He computes $\bar p_{c} := pi(\zeta) + \alpha \bar z_\omega (\bar c + \gamma) (\bar a + \beta \bar s_{\sigma1} + \gamma) (\bar b + \beta \bar s_{\sigma2} + \gamma) - \alpha^2 L_1(\zeta)$

This is the constant part of the linearization of $p$. So adding it to what the prover claims to be $\bar p_{nc}$, he obtains
$$p(\zeta) = \bar p_{c} + \bar p_{nc}$$

Concerning $t(\zeta)$, this is actually already $/bar t$.

#### Compute $[t_{\text{partial}}]$ and $[p_{nc}]$

He computes these of the commitments in the proof as follows:
$$[t_{\text{partial}}] = [t_{lo}] + \zeta^{N+2}[t_{mid}] + \zeta^{2(N+2)}[t_{hi}]$$

For $[p_{nc}]$, first compute

\begin{aligned} \left[\hat p_{nc1}\right] &= \bar a[q_L] + \bar b[q_R] + (\bar a\bar b)[q_M] + \bar c[q_O] + [q_C] \newline [\hat p_{nc2}] &= (\bar a + \beta\zeta + \gamma)(\bar b + \beta k_1\zeta + \gamma)(\bar c + \beta k_2\zeta + \gamma)[z] - (\bar a + \beta \bar s_{\sigma1} + \gamma)(\bar b + \beta \bar s_{\sigma2} + \gamma)\beta \bar z_\omega [S_{\sigma3}] \newline [\hat p_{nc3}] &= L_1(\zeta)[z] \end{aligned}

Then $[p_{nc}] = [p_{nc1}] + [p_{nc2}] + [p_{nc3}]$.

#### Compute claimed value $f_{\text{batch}}(\zeta)$ and $[f_{\text{batch}}]$

Compute $f_{\text{batch}}(\zeta)$ as

$$f_{\text{batch}}(\zeta) = \bar t +\upsilon \bar p_{nc} + \upsilon^2 \bar a + \upsilon^3 \bar b + \upsilon^4 \bar c + \upsilon^5 \bar s_{\sigma1} + \upsilon^6 \bar s_{\sigma2}$$

Also, the commitment of the polynomial $f_{\text{batch}}$ is
$$\left[f_{\text{batch}}\right] = \left[ t_{\text{partial}} \right] +\upsilon [p_{nc}] + \upsilon^2 [a] + \upsilon^3 [b] + \upsilon^4 [c] + \upsilon^5 [S_{\sigma1}] + \upsilon^6 [S_{\sigma2}]$$

### Proof check

Now the verifier has all the necessary values to proceed with the checks.

• Check that $p(\zeta)$ equals $(\zeta^N - 1)t(\zeta)$.
• Verify the opening of $f_{\text{batch}}$ at $\zeta$. That is, check that $\text{Verify}([f_{\text{batch}}], \pi_{\text{batch}}, \zeta, f_{\text{batch}}(\zeta))$ outputs Accept.
• Verify the opening of $z$ at $\zeta\omega$. That is, check the validity of the proof $\pi_{single}$ using the commitment $[z]$ and the value $\bar z_\omega$.
That is, check that $\text{Verify}(\left[z\right] , \pi_{\text{single}}, \zeta\omega, \bar z_\omega )$ outputs Accept.

If all checks pass, he outputs Accept.
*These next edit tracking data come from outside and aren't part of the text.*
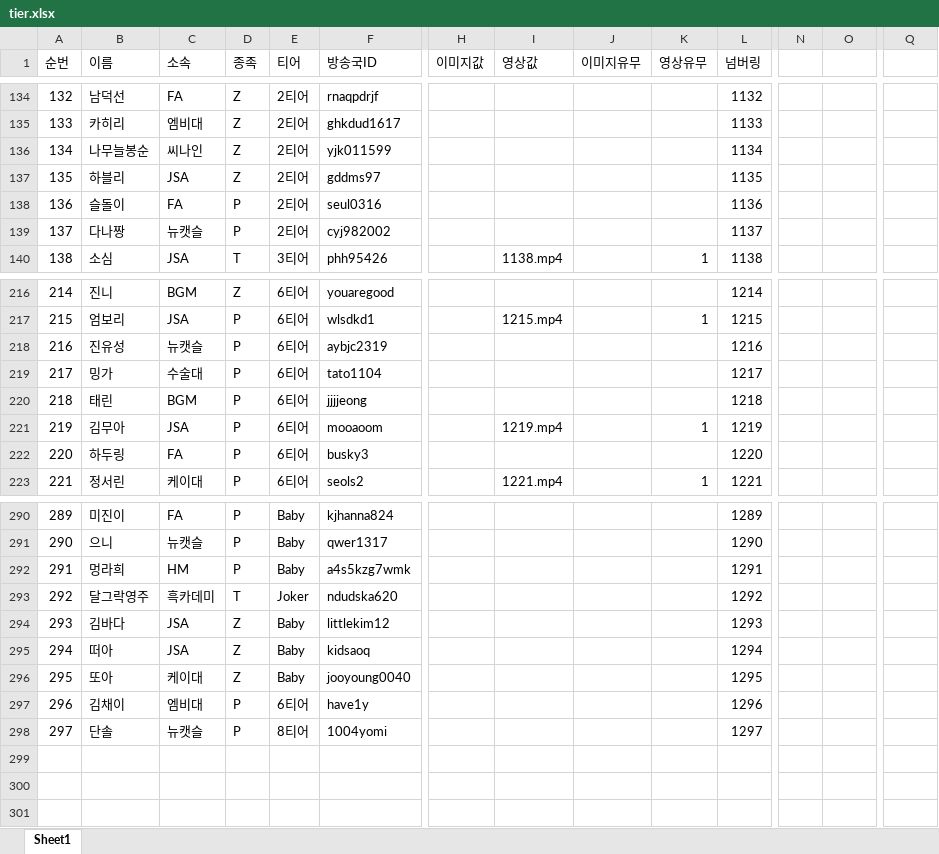
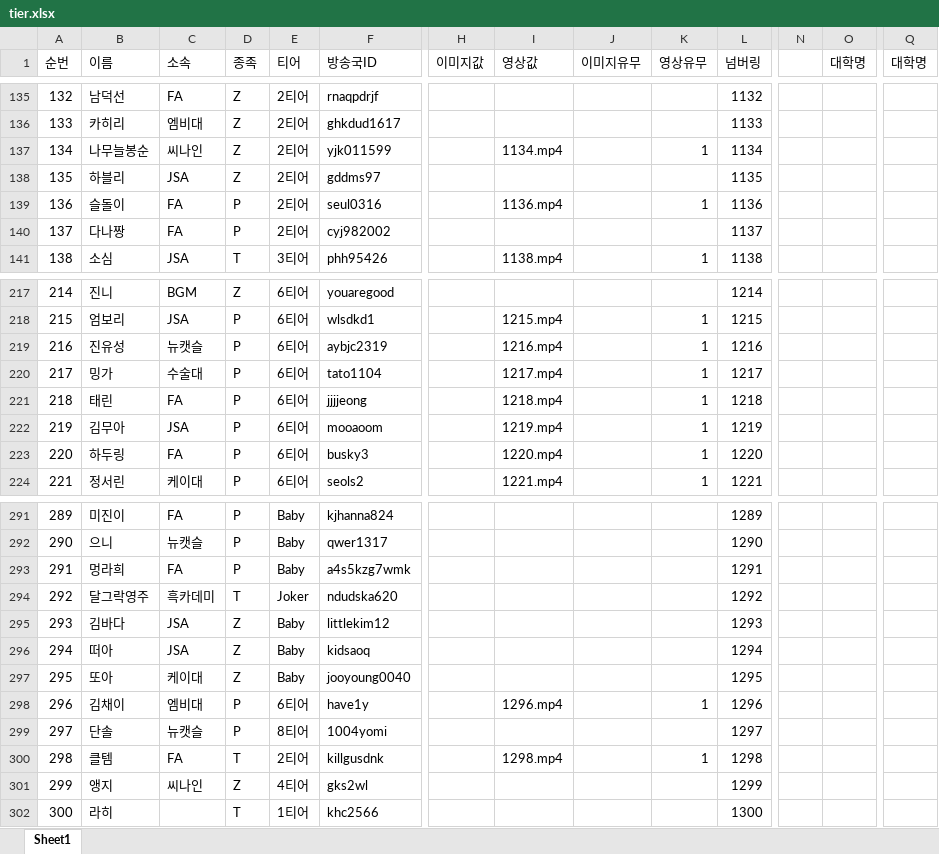
Before and after one commit to tpbnn/mtszsite, an Excel workbook: tier.xlsx, sheet Sheet1, drawn as a sheet; only a part is shown, gaps mark what is left out; values as stored, in another font and other column widths than the file's, no borders; addresses are those after the commit; rows hold the shown columns only; the diff covers the shown part only; the diff names each change by its address in the sheet, - before the commit and + after, or states it on an @@ line.

```diff
--- a/tier.xlsx (sheet Sheet1)
+++ b/tier.xlsx (sheet Sheet1)
-O1: (empty)
+O1: 대학명
-Q1: (empty)
+Q1: 대학명
-I137 (영상값): (empty)
+I137 (영상값): 1134.mp4
-K137 (영상유무): (empty)
+K137 (영상유무): 1
-I139 (영상값): (empty)
+I139 (영상값): 1136.mp4
-K139 (영상유무): (empty)
+K139 (영상유무): 1
-C140 (소속): 뉴캣슬
+C140 (소속): FA
-I219 (영상값): (empty)
+I219 (영상값): 1216.mp4
-K219:K221 (영상유무): (empty)
+K219:K221 (영상유무): 1
-I220 (영상값): (empty)
+I220 (영상값): 1217.mp4
-C221 (소속): BGM
+C221 (소속): FA
-I221 (영상값): (empty)
+I221 (영상값): 1218.mp4
-I223 (영상값): (empty)
+I223 (영상값): 1220.mp4
-K223 (영상유무): (empty)
+K223 (영상유무): 1
-C293 (소속): HM
+C293 (소속): FA
-I298 (영상값): (empty)
+I298 (영상값): 1296.mp4
-K298 (영상유무): (empty)
+K298 (영상유무): 1
+row 300: 298 | 클템 | FA | T | 2티어 | killgusdnk |  | 1298.mp4 |  | 1 | 1298
+row 301: 299 | 앵지 | 씨나인 | Z | 4티어 | gks2wl |  |  |  |  | 1299
+row 302: 300 | 라히 |  | T | 1티어 | khc2566 |  |  |  |  | 1300
```
Also changed, not shown: 1 added row and 73 edited cells elsewhere in this sheet, formulas that keep their value.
Otherwise, outputs Reject.

## Summary

In this post, we covered the working principles and protocol basics of PLONK, a commonly used ZK-SNARK. We saw how to transform the computation into a group of polynomial constraints over the elements of the computation trace. Then, we saw how to enforce these constraints and how to prove the correct wiring, using a permutation argument. In an upcoming post, we will be covering optimizations to the basic protocol, including custom gates, look-up tables, folding schemes and other commitment schemes.